EXERCISE BRIEF: Copy every record below exactly as written, but leave out the pictures.

══════════

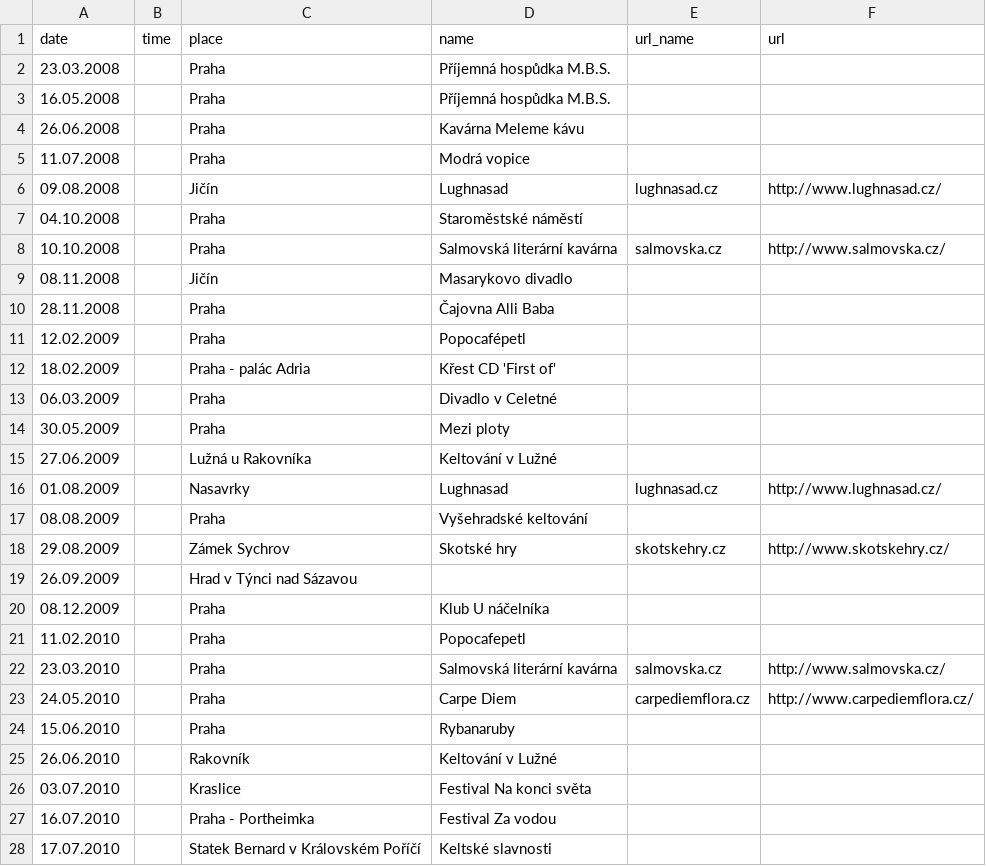
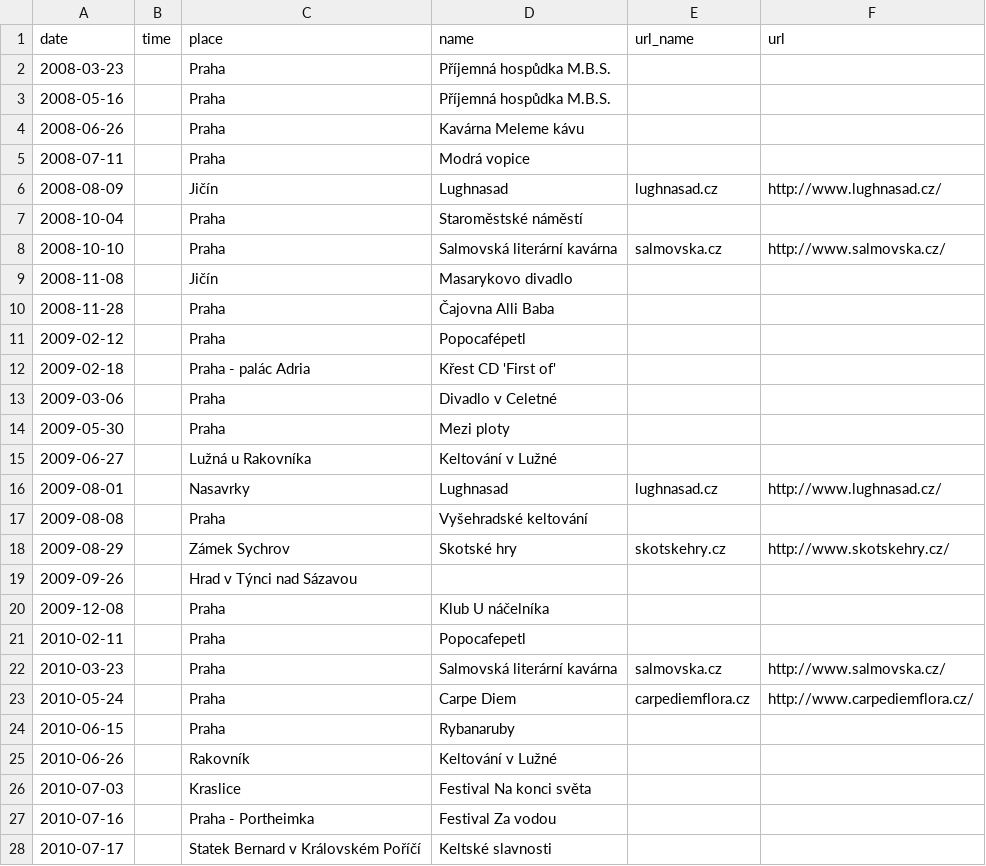
Before and after one commit to davrys/rira-web-jekyll, a CSV file: _data/events.csv, drawn as a sheet; only a part is shown; the diff covers the shown part only.

Commit message:
+ Sorted events

```diff
--- a/_data/events.csv
+++ b/_data/events.csv
@@ -1,28 +1,28 @@
 date,time,place,name,url_name,url
-23.03.2008,,Praha,Příjemná hospůdka M.B.S.,,
-16.05.2008,,Praha,Příjemná hospůdka M.B.S.,,
-26.06.2008,,Praha,Kavárna Meleme kávu,,
-11.07.2008,,Praha,Modrá vopice,,
-09.08.2008,,Jičín,Lughnasad,lughnasad.cz,http://www.lughnasad.cz/
-04.10.2008,,Praha,Staroměstské náměstí,,
-10.10.2008,,Praha,Salmovská literární kavárna,salmovska.cz,http://www.salmovska.cz/
-08.11.2008,,Jičín,Masarykovo divadlo,,
-28.11.2008,,Praha,Čajovna Alli Baba,,
-12.02.2009,,Praha,Popocafépetl,,
-18.02.2009,,Praha - palác Adria,Křest CD 'First of',,
-06.03.2009,,Praha,Divadlo v Celetné,,
-30.05.2009,,Praha,Mezi ploty,,
-27.06.2009,,Lužná u Rakovníka,Keltování v Lužné,,
-01.08.2009,,Nasavrky,Lughnasad,lughnasad.cz,http://www.lughnasad.cz/
-08.08.2009,,Praha,Vyšehradské keltování,,
-29.08.2009,,Zámek Sychrov,Skotské hry,skotskehry.cz,http://www.skotskehry.cz/
-26.09.2009,,Hrad v Týnci nad Sázavou,,,
-08.12.2009,,Praha,Klub U náčelníka,,
-11.02.2010,,Praha,Popocafepetl,,
-23.03.2010,,Praha,Salmovská literární kavárna,salmovska.cz,http://www.salmovska.cz/
-24.05.2010,,Praha,Carpe Diem,carpediemflora.cz,http://www.carpediemflora.cz/
-15.06.2010,,Praha,Rybanaruby,,
-26.06.2010,,Rakovník,Keltování v Lužné,,
-03.07.2010,,Kraslice,Festival Na konci světa,,
-16.07.2010,,Praha - Portheimka,Festival Za vodou,,
-17.07.2010,,Statek Bernard v Královském Poříčí,Keltské slavnosti,,
+2008-03-23,,Praha,Příjemná hospůdka M.B.S.,,
+2008-05-16,,Praha,Příjemná hospůdka M.B.S.,,
+2008-06-26,,Praha,Kavárna Meleme kávu,,
+2008-07-11,,Praha,Modrá vopice,,
+2008-08-09,,Jičín,Lughnasad,lughnasad.cz,http://www.lughnasad.cz/
+2008-10-04,,Praha,Staroměstské náměstí,,
+2008-10-10,,Praha,Salmovská literární kavárna,salmovska.cz,http://www.salmovska.cz/
+2008-11-08,,Jičín,Masarykovo divadlo,,
+2008-11-28,,Praha,Čajovna Alli Baba,,
+2009-02-12,,Praha,Popocafépetl,,
+2009-02-18,,Praha - palác Adria,Křest CD 'First of',,
+2009-03-06,,Praha,Divadlo v Celetné,,
+2009-05-30,,Praha,Mezi ploty,,
+2009-06-27,,Lužná u Rakovníka,Keltování v Lužné,,
+2009-08-01,,Nasavrky,Lughnasad,lughnasad.cz,http://www.lughnasad.cz/
+2009-08-08,,Praha,Vyšehradské keltování,,
+2009-08-29,,Zámek Sychrov,Skotské hry,skotskehry.cz,http://www.skotskehry.cz/
+2009-09-26,,Hrad v Týnci nad Sázavou,,,
+2009-12-08,,Praha,Klub U náčelníka,,
+2010-02-11,,Praha,Popocafepetl,,
+2010-03-23,,Praha,Salmovská literární kavárna,salmovska.cz,http://www.salmovska.cz/
+2010-05-24,,Praha,Carpe Diem,carpediemflora.cz,http://www.carpediemflora.cz/
+2010-06-15,,Praha,Rybanaruby,,
+2010-06-26,,Rakovník,Keltování v Lužné,,
+2010-07-03,,Kraslice,Festival Na konci světa,,
+2010-07-16,,Praha - Portheimka,Festival Za vodou,,
+2010-07-17,,Statek Bernard v Královském Poříčí,Keltské slavnosti,,
```
Also changed, not shown: 91 edited cells elsewhere in this file, 1 other file.
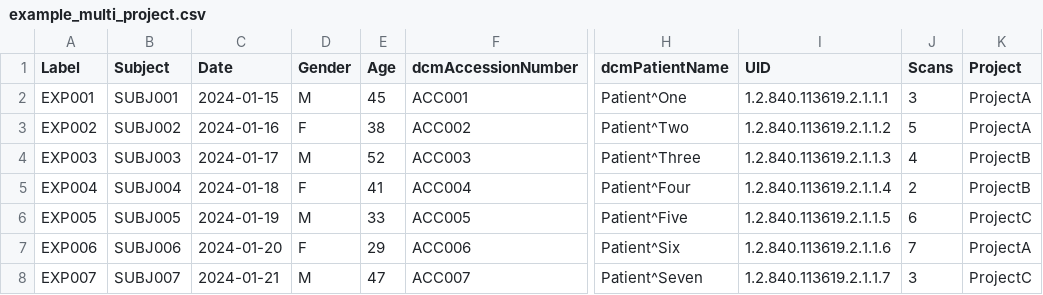
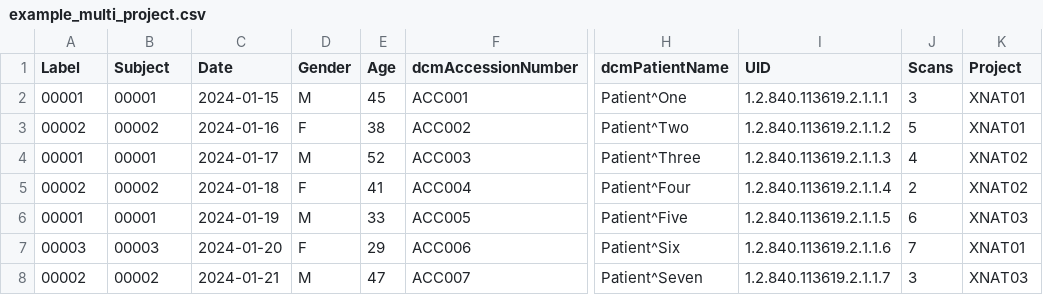
Before and after one commit to mrjamesdickson/xnat_misc, a CSV file: batch-performance-testing/example_multi_project.csv, drawn as a sheet; only a part is shown, gaps mark what is left out; the diff names each change by its address in the sheet, - before the commit and + after, or states it on an @@ line.

```diff
--- a/batch-performance-testing/example_multi_project.csv
+++ b/batch-performance-testing/example_multi_project.csv
-A2 (Label): EXP001
+A2 (Label): 00001
-B2 (Subject): SUBJ001
+B2 (Subject): 00001
-K2:K3 (Project): ProjectA
+K2:K3 (Project): XNAT01
-A3 (Label): EXP002
+A3 (Label): 00002
-B3 (Subject): SUBJ002
+B3 (Subject): 00002
-A4 (Label): EXP003
+A4 (Label): 00001
-B4 (Subject): SUBJ003
+B4 (Subject): 00001
-K4:K5 (Project): ProjectB
+K4:K5 (Project): XNAT02
-A5 (Label): EXP004
+A5 (Label): 00002
-B5 (Subject): SUBJ004
+B5 (Subject): 00002
-A6 (Label): EXP005
+A6 (Label): 00001
-B6 (Subject): SUBJ005
+B6 (Subject): 00001
-K6 (Project): ProjectC
+K6 (Project): XNAT03
-A7 (Label): EXP006
+A7 (Label): 00003
-B7 (Subject): SUBJ006
+B7 (Subject): 00003
-K7 (Project): ProjectA
+K7 (Project): XNAT01
-A8 (Label): EXP007
+A8 (Label): 00002
-B8 (Subject): SUBJ007
+B8 (Subject): 00002
-K8 (Project): ProjectC
+K8 (Project): XNAT03
```
Also changed, not shown: batch-performance-testing/example_batch.csv, batch-performance-testing/example_reordered.csv, 2 other files.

══════════

SOLUTION TO THIS PROBLEM:
Before and after one commit to davrys/rira-web-jekyll, a CSV file: _data/events.csv, drawn as a sheet; only a part is shown; the diff covers the shown part only.

Commit message:
+ Sorted events

```diff
--- a/_data/events.csv
+++ b/_data/events.csv
@@ -1,28 +1,28 @@
 date,time,place,name,url_name,url
-23.03.2008,,Praha,Příjemná hospůdka M.B.S.,,
-16.05.2008,,Praha,Příjemná hospůdka M.B.S.,,
-26.06.2008,,Praha,Kavárna Meleme kávu,,
-11.07.2008,,Praha,Modrá vopice,,
-09.08.2008,,Jičín,Lughnasad,lughnasad.cz,http://www.lughnasad.cz/
-04.10.2008,,Praha,Staroměstské náměstí,,
-10.10.2008,,Praha,Salmovská literární kavárna,salmovska.cz,http://www.salmovska.cz/
-08.11.2008,,Jičín,Masarykovo divadlo,,
-28.11.2008,,Praha,Čajovna Alli Baba,,
-12.02.2009,,Praha,Popocafépetl,,
-18.02.2009,,Praha - palác Adria,Křest CD 'First of',,
-06.03.2009,,Praha,Divadlo v Celetné,,
-30.05.2009,,Praha,Mezi ploty,,
-27.06.2009,,Lužná u Rakovníka,Keltování v Lužné,,
-01.08.2009,,Nasavrky,Lughnasad,lughnasad.cz,http://www.lughnasad.cz/
-08.08.2009,,Praha,Vyšehradské keltování,,
-29.08.2009,,Zámek Sychrov,Skotské hry,skotskehry.cz,http://www.skotskehry.cz/
-26.09.2009,,Hrad v Týnci nad Sázavou,,,
-08.12.2009,,Praha,Klub U náčelníka,,
-11.02.2010,,Praha,Popocafepetl,,
-23.03.2010,,Praha,Salmovská literární kavárna,salmovska.cz,http://www.salmovska.cz/
-24.05.2010,,Praha,Carpe Diem,carpediemflora.cz,http://www.carpediemflora.cz/
-15.06.2010,,Praha,Rybanaruby,,
-26.06.2010,,Rakovník,Keltování v Lužné,,
-03.07.2010,,Kraslice,Festival Na konci světa,,
-16.07.2010,,Praha - Portheimka,Festival Za vodou,,
-17.07.2010,,Statek Bernard v Královském Poříčí,Keltské slavnosti,,
+2008-03-23,,Praha,Příjemná hospůdka M.B.S.,,
+2008-05-16,,Praha,Příjemná hospůdka M.B.S.,,
+2008-06-26,,Praha,Kavárna Meleme kávu,,
+2008-07-11,,Praha,Modrá vopice,,
+2008-08-09,,Jičín,Lughnasad,lughnasad.cz,http://www.lughnasad.cz/
+2008-10-04,,Praha,Staroměstské náměstí,,
+2008-10-10,,Praha,Salmovská literární kavárna,salmovska.cz,http://www.salmovska.cz/
+2008-11-08,,Jičín,Masarykovo divadlo,,
+2008-11-28,,Praha,Čajovna Alli Baba,,
+2009-02-12,,Praha,Popocafépetl,,
+2009-02-18,,Praha - palác Adria,Křest CD 'First of',,
+2009-03-06,,Praha,Divadlo v Celetné,,
+2009-05-30,,Praha,Mezi ploty,,
+2009-06-27,,Lužná u Rakovníka,Keltování v Lužné,,
+2009-08-01,,Nasavrky,Lughnasad,lughnasad.cz,http://www.lughnasad.cz/
+2009-08-08,,Praha,Vyšehradské keltování,,
+2009-08-29,,Zámek Sychrov,Skotské hry,skotskehry.cz,http://www.skotskehry.cz/
+2009-09-26,,Hrad v Týnci nad Sázavou,,,
+2009-12-08,,Praha,Klub U náčelníka,,
+2010-02-11,,Praha,Popocafepetl,,
+2010-03-23,,Praha,Salmovská literární kavárna,salmovska.cz,http://www.salmovska.cz/
+2010-05-24,,Praha,Carpe Diem,carpediemflora.cz,http://www.carpediemflora.cz/
+2010-06-15,,Praha,Rybanaruby,,
+2010-06-26,,Rakovník,Keltování v Lužné,,
+2010-07-03,,Kraslice,Festival Na konci světa,,
+2010-07-16,,Praha - Portheimka,Festival Za vodou,,
+2010-07-17,,Statek Bernard v Královském Poříčí,Keltské slavnosti,,
```
Also changed, not shown: 91 edited cells elsewhere in this file, 1 other file.
Before and after one commit to mrjamesdickson/xnat_misc, a CSV file: batch-performance-testing/example_multi_project.csv, drawn as a sheet; only a part is shown, gaps mark what is left out; the diff names each change by its address in the sheet, - before the commit and + after, or states it on an @@ line.

```diff
--- a/batch-performance-testing/example_multi_project.csv
+++ b/batch-performance-testing/example_multi_project.csv
-A2 (Label): EXP001
+A2 (Label): 00001
-B2 (Subject): SUBJ001
+B2 (Subject): 00001
-K2:K3 (Project): ProjectA
+K2:K3 (Project): XNAT01
-A3 (Label): EXP002
+A3 (Label): 00002
-B3 (Subject): SUBJ002
+B3 (Subject): 00002
-A4 (Label): EXP003
+A4 (Label): 00001
-B4 (Subject): SUBJ003
+B4 (Subject): 00001
-K4:K5 (Project): ProjectB
+K4:K5 (Project): XNAT02
-A5 (Label): EXP004
+A5 (Label): 00002
-B5 (Subject): SUBJ004
+B5 (Subject): 00002
-A6 (Label): EXP005
+A6 (Label): 00001
-B6 (Subject): SUBJ005
+B6 (Subject): 00001
-K6 (Project): ProjectC
+K6 (Project): XNAT03
-A7 (Label): EXP006
+A7 (Label): 00003
-B7 (Subject): SUBJ006
+B7 (Subject): 00003
-K7 (Project): ProjectA
+K7 (Project): XNAT01
-A8 (Label): EXP007
+A8 (Label): 00002
-B8 (Subject): SUBJ007
+B8 (Subject): 00002
-K8 (Project): ProjectC
+K8 (Project): XNAT03
```
Also changed, not shown: batch-performance-testing/example_batch.csv, batch-performance-testing/example_reordered.csv, 2 other files.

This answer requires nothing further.